EXERCISE OBJECTIVE
Within the records below, filter for lines carrying the word "href" and copy them.

DATA TO USE

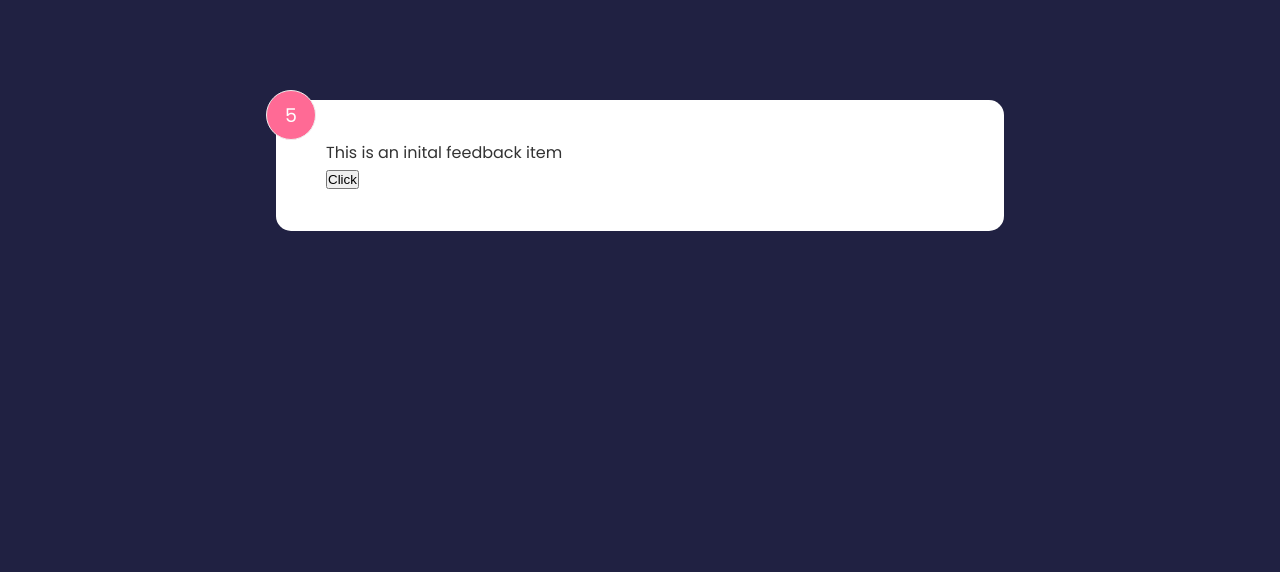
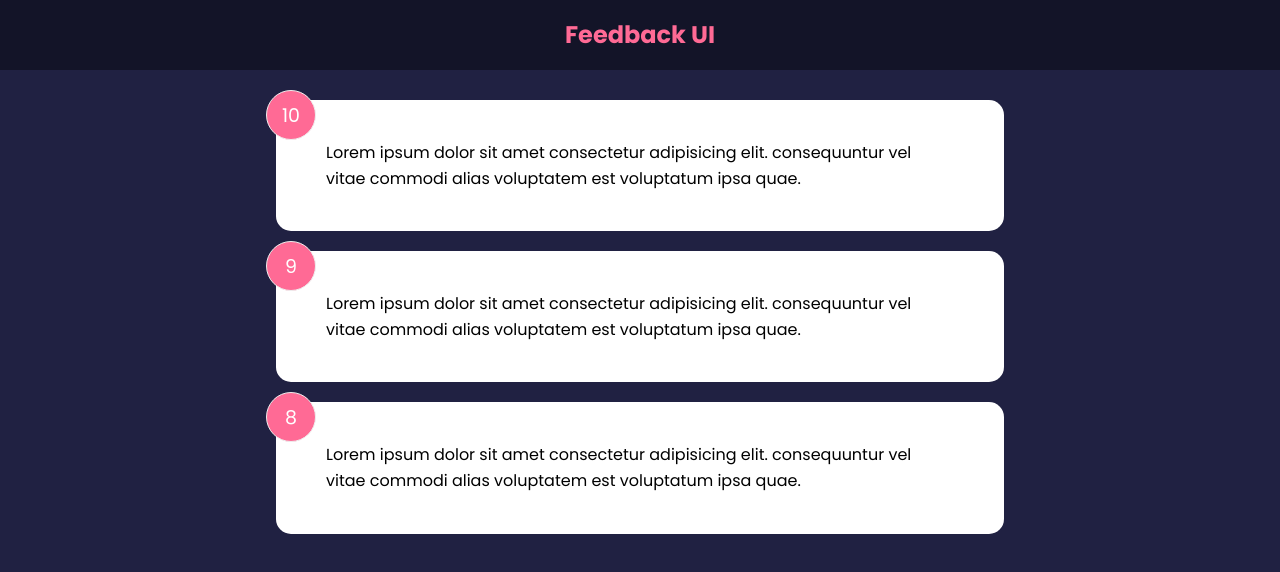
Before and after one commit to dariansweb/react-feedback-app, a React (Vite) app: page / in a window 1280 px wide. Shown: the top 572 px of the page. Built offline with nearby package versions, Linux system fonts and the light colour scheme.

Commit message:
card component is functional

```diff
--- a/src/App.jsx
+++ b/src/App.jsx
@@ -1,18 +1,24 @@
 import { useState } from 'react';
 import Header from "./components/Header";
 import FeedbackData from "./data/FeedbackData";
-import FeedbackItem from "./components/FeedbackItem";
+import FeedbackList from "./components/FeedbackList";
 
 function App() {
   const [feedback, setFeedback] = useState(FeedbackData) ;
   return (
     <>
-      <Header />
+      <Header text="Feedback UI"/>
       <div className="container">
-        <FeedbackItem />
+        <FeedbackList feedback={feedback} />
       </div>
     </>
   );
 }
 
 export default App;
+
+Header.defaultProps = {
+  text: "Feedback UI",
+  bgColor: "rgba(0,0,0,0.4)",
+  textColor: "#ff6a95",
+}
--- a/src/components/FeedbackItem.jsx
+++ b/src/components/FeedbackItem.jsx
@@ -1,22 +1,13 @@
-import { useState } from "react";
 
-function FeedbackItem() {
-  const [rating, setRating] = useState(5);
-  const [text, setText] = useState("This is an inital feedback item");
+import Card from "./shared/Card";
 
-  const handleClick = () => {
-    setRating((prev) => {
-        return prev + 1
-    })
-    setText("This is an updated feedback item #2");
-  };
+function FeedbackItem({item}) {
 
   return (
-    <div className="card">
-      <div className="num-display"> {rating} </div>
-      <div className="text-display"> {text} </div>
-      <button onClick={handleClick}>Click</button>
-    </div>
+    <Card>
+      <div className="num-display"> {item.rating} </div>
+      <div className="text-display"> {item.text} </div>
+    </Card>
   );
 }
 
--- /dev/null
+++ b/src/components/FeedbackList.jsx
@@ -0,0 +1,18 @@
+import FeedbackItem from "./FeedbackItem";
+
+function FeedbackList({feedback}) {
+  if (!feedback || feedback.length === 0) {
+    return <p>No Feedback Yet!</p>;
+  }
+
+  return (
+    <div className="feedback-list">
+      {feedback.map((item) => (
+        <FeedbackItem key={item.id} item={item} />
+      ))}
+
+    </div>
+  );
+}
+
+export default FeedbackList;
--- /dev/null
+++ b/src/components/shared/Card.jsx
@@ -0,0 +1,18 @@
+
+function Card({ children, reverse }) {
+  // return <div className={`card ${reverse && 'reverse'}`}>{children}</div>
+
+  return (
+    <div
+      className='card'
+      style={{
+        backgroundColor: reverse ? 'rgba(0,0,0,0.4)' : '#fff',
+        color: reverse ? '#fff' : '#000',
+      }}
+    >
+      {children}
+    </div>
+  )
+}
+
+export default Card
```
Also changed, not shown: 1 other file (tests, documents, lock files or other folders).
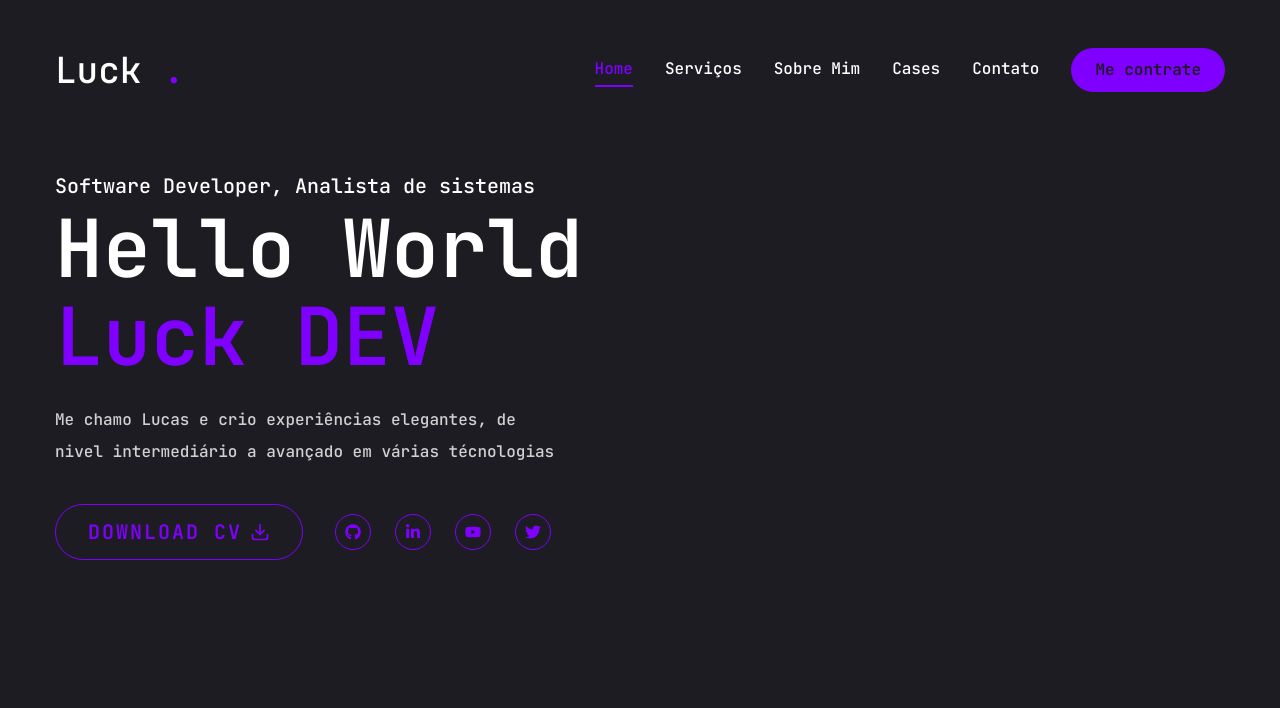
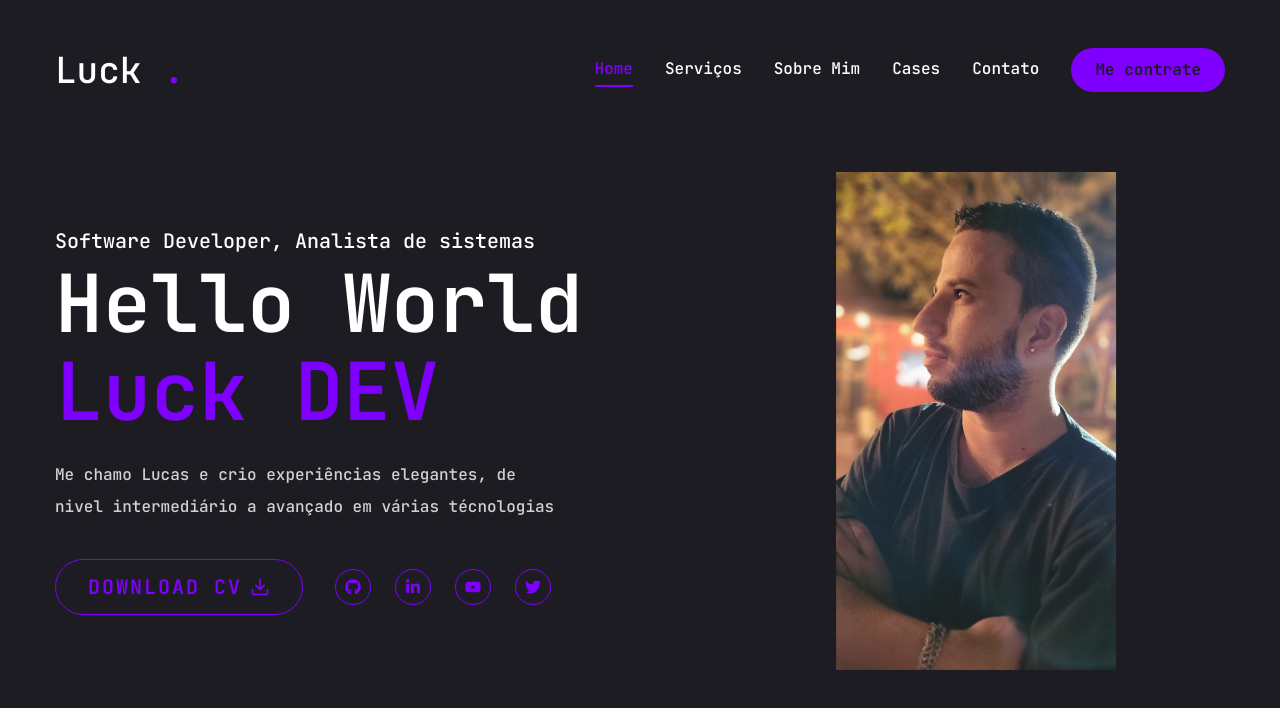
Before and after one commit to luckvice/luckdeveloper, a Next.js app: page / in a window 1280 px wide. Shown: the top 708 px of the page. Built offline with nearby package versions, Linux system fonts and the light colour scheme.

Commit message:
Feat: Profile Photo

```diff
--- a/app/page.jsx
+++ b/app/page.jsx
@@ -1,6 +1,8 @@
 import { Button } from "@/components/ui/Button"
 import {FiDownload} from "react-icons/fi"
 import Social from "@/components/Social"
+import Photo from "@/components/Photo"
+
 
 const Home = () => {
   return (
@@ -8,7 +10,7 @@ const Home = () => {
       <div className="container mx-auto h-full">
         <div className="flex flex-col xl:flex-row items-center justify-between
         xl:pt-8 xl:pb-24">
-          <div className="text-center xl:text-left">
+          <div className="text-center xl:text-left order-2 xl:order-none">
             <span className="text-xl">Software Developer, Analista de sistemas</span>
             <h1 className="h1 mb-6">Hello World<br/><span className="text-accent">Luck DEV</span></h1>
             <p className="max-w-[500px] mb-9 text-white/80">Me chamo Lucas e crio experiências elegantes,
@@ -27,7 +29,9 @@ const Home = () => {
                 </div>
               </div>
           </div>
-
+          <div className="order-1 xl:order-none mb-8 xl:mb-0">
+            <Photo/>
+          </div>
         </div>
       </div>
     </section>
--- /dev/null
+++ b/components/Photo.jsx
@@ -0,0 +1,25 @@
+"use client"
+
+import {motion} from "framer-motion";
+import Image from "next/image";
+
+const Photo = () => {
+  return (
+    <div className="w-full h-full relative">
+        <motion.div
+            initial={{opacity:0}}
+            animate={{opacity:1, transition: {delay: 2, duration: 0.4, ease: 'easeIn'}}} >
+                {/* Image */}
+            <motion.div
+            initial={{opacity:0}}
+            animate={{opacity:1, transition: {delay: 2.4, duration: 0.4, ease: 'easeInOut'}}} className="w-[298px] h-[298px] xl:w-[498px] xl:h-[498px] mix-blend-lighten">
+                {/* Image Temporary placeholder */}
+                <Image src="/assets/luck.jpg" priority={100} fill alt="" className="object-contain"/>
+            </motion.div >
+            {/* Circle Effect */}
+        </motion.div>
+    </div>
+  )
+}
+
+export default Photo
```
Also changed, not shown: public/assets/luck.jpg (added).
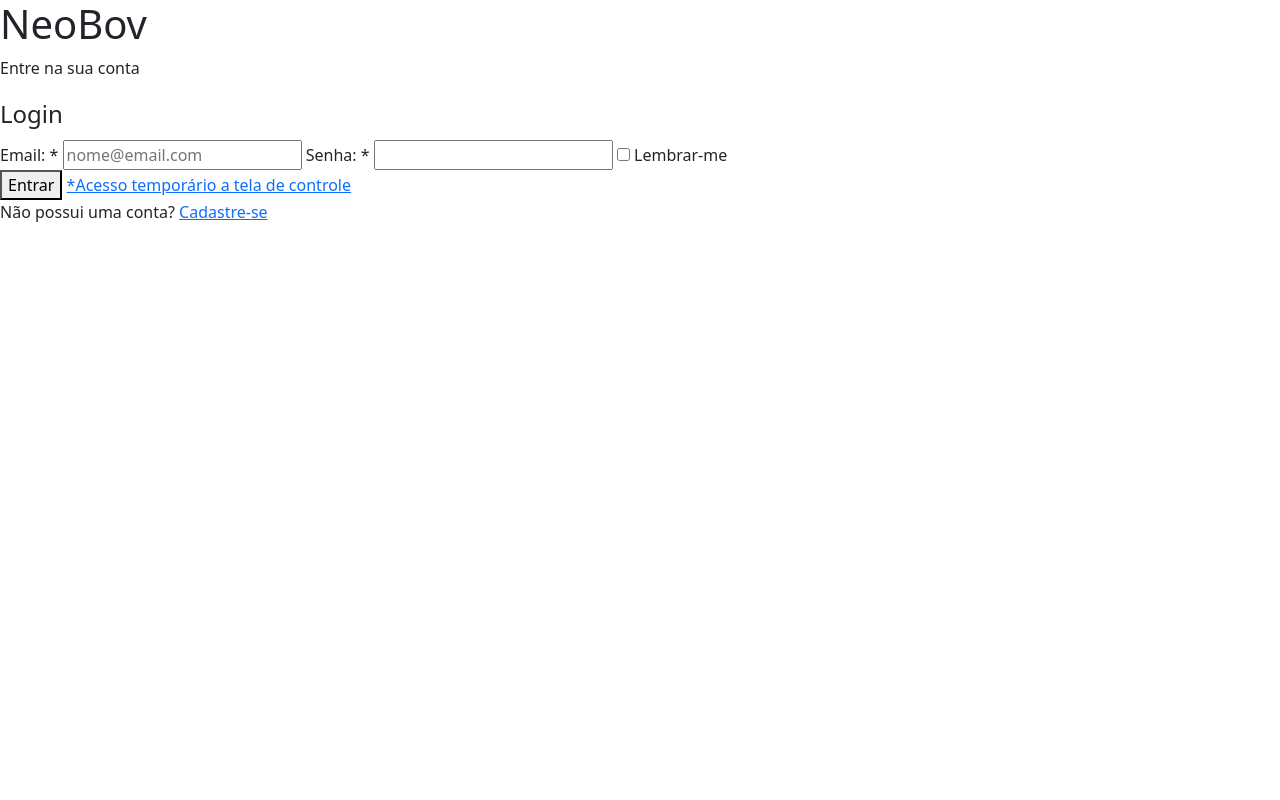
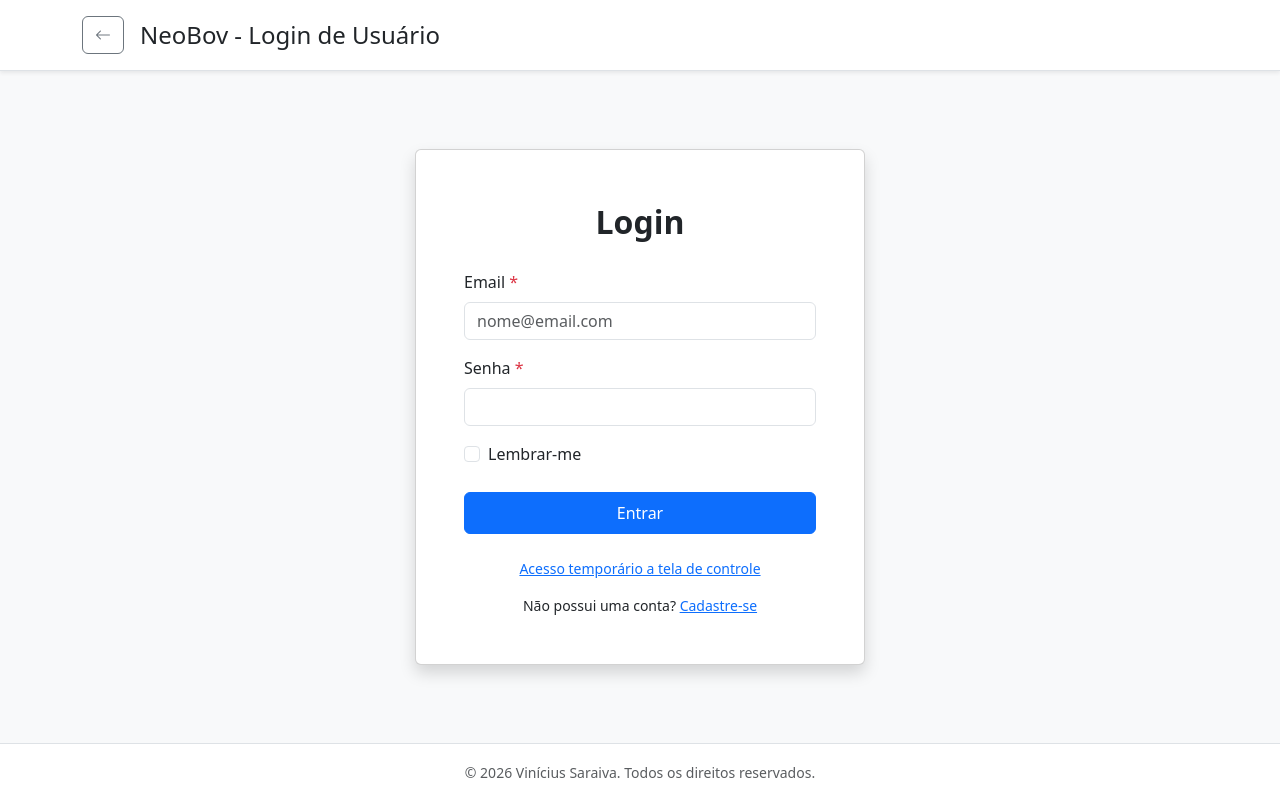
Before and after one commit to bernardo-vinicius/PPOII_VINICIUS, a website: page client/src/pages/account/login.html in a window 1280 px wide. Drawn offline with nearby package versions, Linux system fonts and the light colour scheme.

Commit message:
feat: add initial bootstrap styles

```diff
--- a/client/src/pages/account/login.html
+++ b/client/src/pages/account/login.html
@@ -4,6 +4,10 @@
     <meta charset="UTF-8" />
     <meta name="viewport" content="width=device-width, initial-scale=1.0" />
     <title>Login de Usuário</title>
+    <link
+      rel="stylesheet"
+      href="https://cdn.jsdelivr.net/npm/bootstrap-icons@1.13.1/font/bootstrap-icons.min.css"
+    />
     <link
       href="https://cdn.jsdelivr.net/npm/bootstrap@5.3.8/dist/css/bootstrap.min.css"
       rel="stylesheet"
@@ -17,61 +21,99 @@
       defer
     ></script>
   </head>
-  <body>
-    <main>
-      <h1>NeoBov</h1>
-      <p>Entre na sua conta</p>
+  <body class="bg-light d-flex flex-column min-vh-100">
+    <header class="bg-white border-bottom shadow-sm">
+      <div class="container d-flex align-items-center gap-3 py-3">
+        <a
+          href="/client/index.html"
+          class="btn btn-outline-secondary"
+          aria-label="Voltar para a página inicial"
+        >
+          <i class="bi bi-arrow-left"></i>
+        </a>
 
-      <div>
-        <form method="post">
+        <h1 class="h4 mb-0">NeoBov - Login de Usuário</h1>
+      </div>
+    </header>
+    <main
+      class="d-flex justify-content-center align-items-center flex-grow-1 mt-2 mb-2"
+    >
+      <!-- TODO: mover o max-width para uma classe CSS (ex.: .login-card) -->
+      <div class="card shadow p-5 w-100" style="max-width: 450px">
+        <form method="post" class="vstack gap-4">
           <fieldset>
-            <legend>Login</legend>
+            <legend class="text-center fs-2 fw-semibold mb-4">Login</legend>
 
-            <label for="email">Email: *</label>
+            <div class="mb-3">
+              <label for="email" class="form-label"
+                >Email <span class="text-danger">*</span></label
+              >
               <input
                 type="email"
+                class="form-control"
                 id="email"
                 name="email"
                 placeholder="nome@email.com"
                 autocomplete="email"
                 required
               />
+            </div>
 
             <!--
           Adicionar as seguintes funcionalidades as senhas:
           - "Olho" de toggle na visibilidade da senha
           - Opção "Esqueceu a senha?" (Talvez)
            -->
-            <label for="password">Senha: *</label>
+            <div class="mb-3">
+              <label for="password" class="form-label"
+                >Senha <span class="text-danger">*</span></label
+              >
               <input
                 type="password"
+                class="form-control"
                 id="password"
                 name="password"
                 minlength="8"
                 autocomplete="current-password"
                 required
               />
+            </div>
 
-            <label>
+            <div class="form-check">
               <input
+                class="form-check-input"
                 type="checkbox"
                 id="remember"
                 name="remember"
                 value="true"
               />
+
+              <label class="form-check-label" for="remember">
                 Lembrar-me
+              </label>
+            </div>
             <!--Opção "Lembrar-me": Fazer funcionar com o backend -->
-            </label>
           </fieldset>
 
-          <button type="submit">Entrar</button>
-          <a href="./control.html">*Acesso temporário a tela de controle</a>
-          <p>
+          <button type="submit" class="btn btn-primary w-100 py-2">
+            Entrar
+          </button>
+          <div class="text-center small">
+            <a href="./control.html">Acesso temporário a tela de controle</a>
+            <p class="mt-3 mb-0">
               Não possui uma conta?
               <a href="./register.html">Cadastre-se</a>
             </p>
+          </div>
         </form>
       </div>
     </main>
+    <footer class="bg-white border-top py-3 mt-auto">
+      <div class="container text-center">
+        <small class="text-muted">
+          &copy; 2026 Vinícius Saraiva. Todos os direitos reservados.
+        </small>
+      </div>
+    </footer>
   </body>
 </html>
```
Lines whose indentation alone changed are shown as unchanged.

OUTPUT BELOW
+      href="https://cdn.jsdelivr.net/npm/bootstrap-icons@1.13.1/font/bootstrap-icons.min.css"
       href="https://cdn.jsdelivr.net/npm/bootstrap@5.3.8/dist/css/bootstrap.min.css"
+          href="/client/index.html"
-          <a href="./control.html">*Acesso temporário a tela de controle</a>
+            <a href="./control.html">Acesso temporário a tela de controle</a>
               <a href="./register.html">Cadastre-se</a>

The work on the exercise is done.